Therapy to them becomes almost a self-fulfilling prophecy of sorts. The partner who wants out of the relationship goes and they may participate to a degree in the sessions but in the end the best couples counselor or coach, and the efforts of the spouse who wants to things to work end up failing. The leaver or dumper have already made up their mind on how thing are going to go and by going they are only doing so in order to check off that box before leaving. The partner who wants out is only using the therapy or sessions to justify their reasons for leaving in the end. After all they agreed to go and if it didn’t help then it gives them the ultimate excuse to exit… “We went to therapy together and it didn’t fix anything so the divorce is the only option. I was right…”

Sometimes both partners seem to want to have things become better in the relationship and couples work with a coach or therapist may actually go well for a bit. Both are invested in the process, do the exercises, show up for sessions on time, and for a while things might actually get better and unbelievably so. Then for no reason it would appear one spouse or the other turns again… sessions are missed or need to be rescheduled. While both partners were once open and talkative during the sessions, the one might clam up now and go silent and without warning, everyone is back to square one.

What happens is that the partner in the relationship that stopped “showing up” went only as far as they were emotionally ready and or capable of going. This cycle probably repeated itself continually in your relationship as well. You have a period of blissful peace and everything is going just fine then some crisis occurs by chance or sometimes created intentionally. There is struggle followed by reconciliation of some sort and then peace resumed and things are back to normal. Until the next crisis that is.
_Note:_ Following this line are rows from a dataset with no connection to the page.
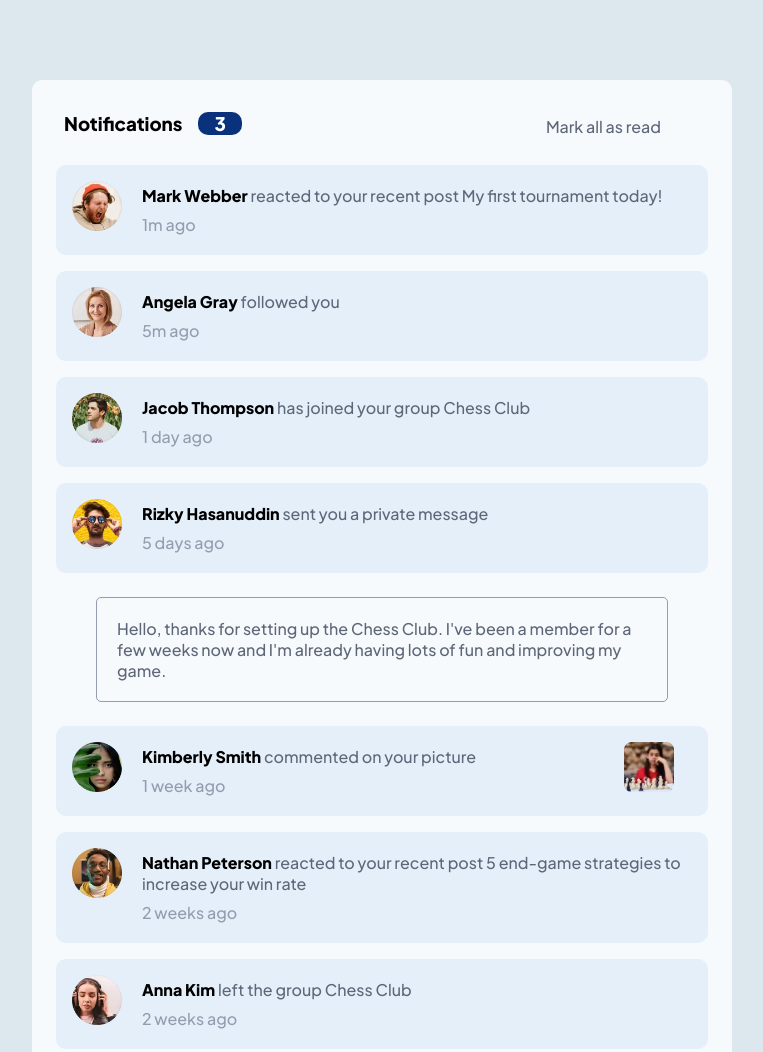
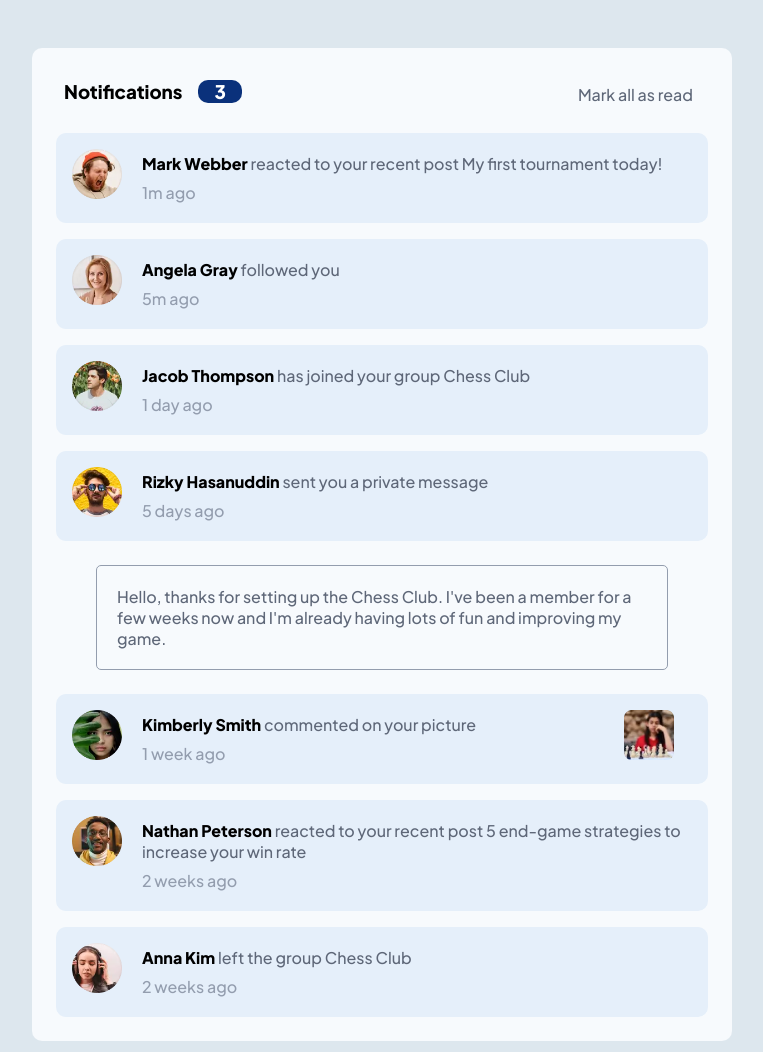
Before and after one commit to mariabrock/frontendmentorio-notifications-page, a plain HTML site: page index.html in a window 1280 px wide. Shown: the top 1052 px of the page, without its empty margins (448-1211 px from the left). Drawn offline with Linux system fonts and the light colour scheme.

Commit message:
more styling

```diff
--- a/styles.css
+++ b/styles.css
@@ -33,7 +33,7 @@ html, body {
   flex-direction: column;
   background-color: var(--very-light-grayish-blue);
   margin-left: 30rem;
-  margin-top: 5rem;
+  margin-top: 3rem;
   padding: 1rem;
   border-radius: 10px;
   width: 700px;
@@ -64,7 +64,7 @@ h3 {
 }
 
 .mark-read {
-  padding-left: 19rem;
+  padding-left: 21rem;
 }
 
 .notif {
@@ -102,6 +102,7 @@ img {
 }
 
 .attribution {
+  margin-top: 5rem;
   font-size: 11px;
   text-align: center;
 }
```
Just as it happened within the relationship same thing will play out in therapy.  The one partner hit the wall, and for whatever reason cannot, and will not go further in the process with you. If you looked back on your relationship, you would see that in this cycle, the relationship never deepened nor were greater levels of intimacy achieved. The two of you just kept going in circles and the same pattern can and will show up in therapy, counseling, or coaching. If the partner refuses to work through or past whatever is holding them back such as fear, trauma from past abuse, secrets, or an inability to trust, the therapy will fail and will continue to do so on that same cyclical basis as before.

Before getting a divorce, seeing a professional, be it a coach or therapist who is trained and knowledgeable when it comes to working with couples is never a bad idea. It is important to seek out many referrals and maybe even visit one to two before finding someone to work with. The key ingredient for the process to work is for both parts of a couple to be fully committed to making the relationship work. By commitment, I mean that both have to be fully willing to put the relationship first before any issues or anything else for that matter. Just going to a specialist alone is not a cure-all; it takes work, time, commitment, and a sincere desire on both sides to find solutions and to work things out.

The sad truth is that more often than not couples work fails. Some figures put that failure rate as high as 75%. If this happened to you and if any of the reasons above make sense to you, I hope it helped you to put things into perspective and enabled you to understand what might have happened… If you went and did your best and you know that deep down, allow yourself to know that and move on.

Andy Wooten M.A. Counseling – Certified Life Coach – Aspen, Colorado